▶ BRIEF: An exact copy of the data is needed, but without any of its images.

Extracted data entries
++++
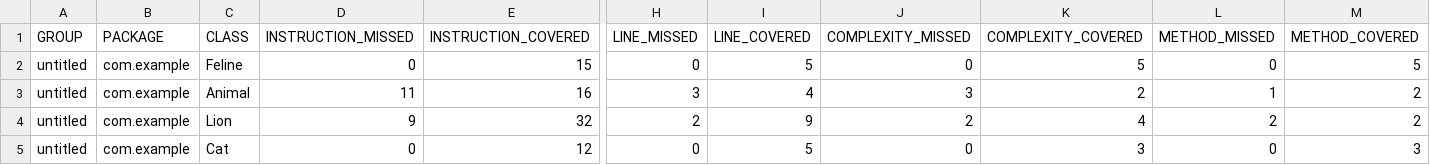
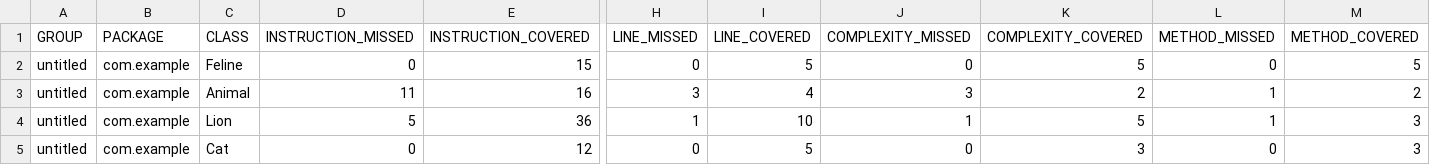
Before and after one commit to vadimzubworkemail/qa_java, a CSV file: target/site/jacoco/jacoco.csv, drawn as a sheet; only a part is shown, gaps mark what is left out; the diff names each change by its address in the sheet, - before the commit and + after, or states it on an @@ line.

```diff
--- a/target/site/jacoco/jacoco.csv
+++ b/target/site/jacoco/jacoco.csv
-D4 (INSTRUCTION_MISSED): 9
+D4 (INSTRUCTION_MISSED): 5
-E4 (INSTRUCTION_COVERED): 32
+E4 (INSTRUCTION_COVERED): 36
-H4 (LINE_MISSED): 2
+H4 (LINE_MISSED): 1
-I4 (LINE_COVERED): 9
+I4 (LINE_COVERED): 10
-J4 (COMPLEXITY_MISSED): 2
+J4 (COMPLEXITY_MISSED): 1
-K4 (COMPLEXITY_COVERED): 4
+K4 (COMPLEXITY_COVERED): 5
-L4 (METHOD_MISSED): 2
+L4 (METHOD_MISSED): 1
-M4 (METHOD_COVERED): 2
+M4 (METHOD_COVERED): 3
```
Also changed, not shown: 11 other files.
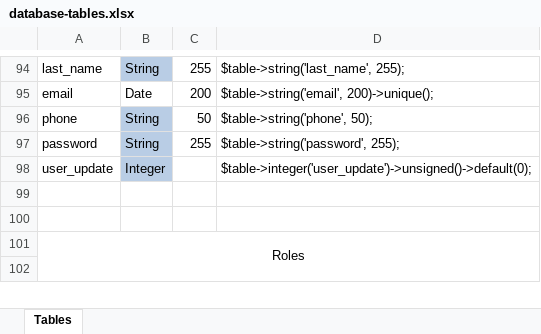
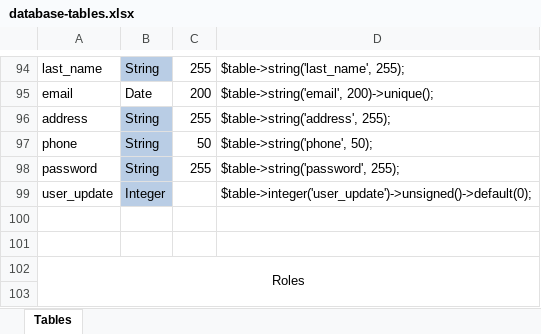
Before and after one commit to arditazo3/LoremIspum, an Excel workbook: todo/database-tables.xlsx, sheet Tables, drawn as a sheet; only a part is shown, gaps mark what is left out; values as stored, in another font and other column widths than the file's, no borders; table styles not drawn; the diff names each change by its address in the sheet, - before the commit and + after, or states it on an @@ line.

```diff
--- a/todo/database-tables.xlsx (sheet Tables)
+++ b/todo/database-tables.xlsx (sheet Tables)
+row 96: address | String | 255 | $table->string('address', 255);
```
Also changed, not shown: 38 other files.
++++
▶ EXERCISE ANSWER:
Before and after one commit to vadimzubworkemail/qa_java, a CSV file: target/site/jacoco/jacoco.csv, drawn as a sheet; only a part is shown, gaps mark what is left out; the diff names each change by its address in the sheet, - before the commit and + after, or states it on an @@ line.

```diff
--- a/target/site/jacoco/jacoco.csv
+++ b/target/site/jacoco/jacoco.csv
-D4 (INSTRUCTION_MISSED): 9
+D4 (INSTRUCTION_MISSED): 5
-E4 (INSTRUCTION_COVERED): 32
+E4 (INSTRUCTION_COVERED): 36
-H4 (LINE_MISSED): 2
+H4 (LINE_MISSED): 1
-I4 (LINE_COVERED): 9
+I4 (LINE_COVERED): 10
-J4 (COMPLEXITY_MISSED): 2
+J4 (COMPLEXITY_MISSED): 1
-K4 (COMPLEXITY_COVERED): 4
+K4 (COMPLEXITY_COVERED): 5
-L4 (METHOD_MISSED): 2
+L4 (METHOD_MISSED): 1
-M4 (METHOD_COVERED): 2
+M4 (METHOD_COVERED): 3
```
Also changed, not shown: 11 other files.
Before and after one commit to arditazo3/LoremIspum, an Excel workbook: todo/database-tables.xlsx, sheet Tables, drawn as a sheet; only a part is shown, gaps mark what is left out; values as stored, in another font and other column widths than the file's, no borders; table styles not drawn; the diff names each change by its address in the sheet, - before the commit and + after, or states it on an @@ line.

```diff
--- a/todo/database-tables.xlsx (sheet Tables)
+++ b/todo/database-tables.xlsx (sheet Tables)
+row 96: address | String | 255 | $table->string('address', 255);
```
Also changed, not shown: 38 other files.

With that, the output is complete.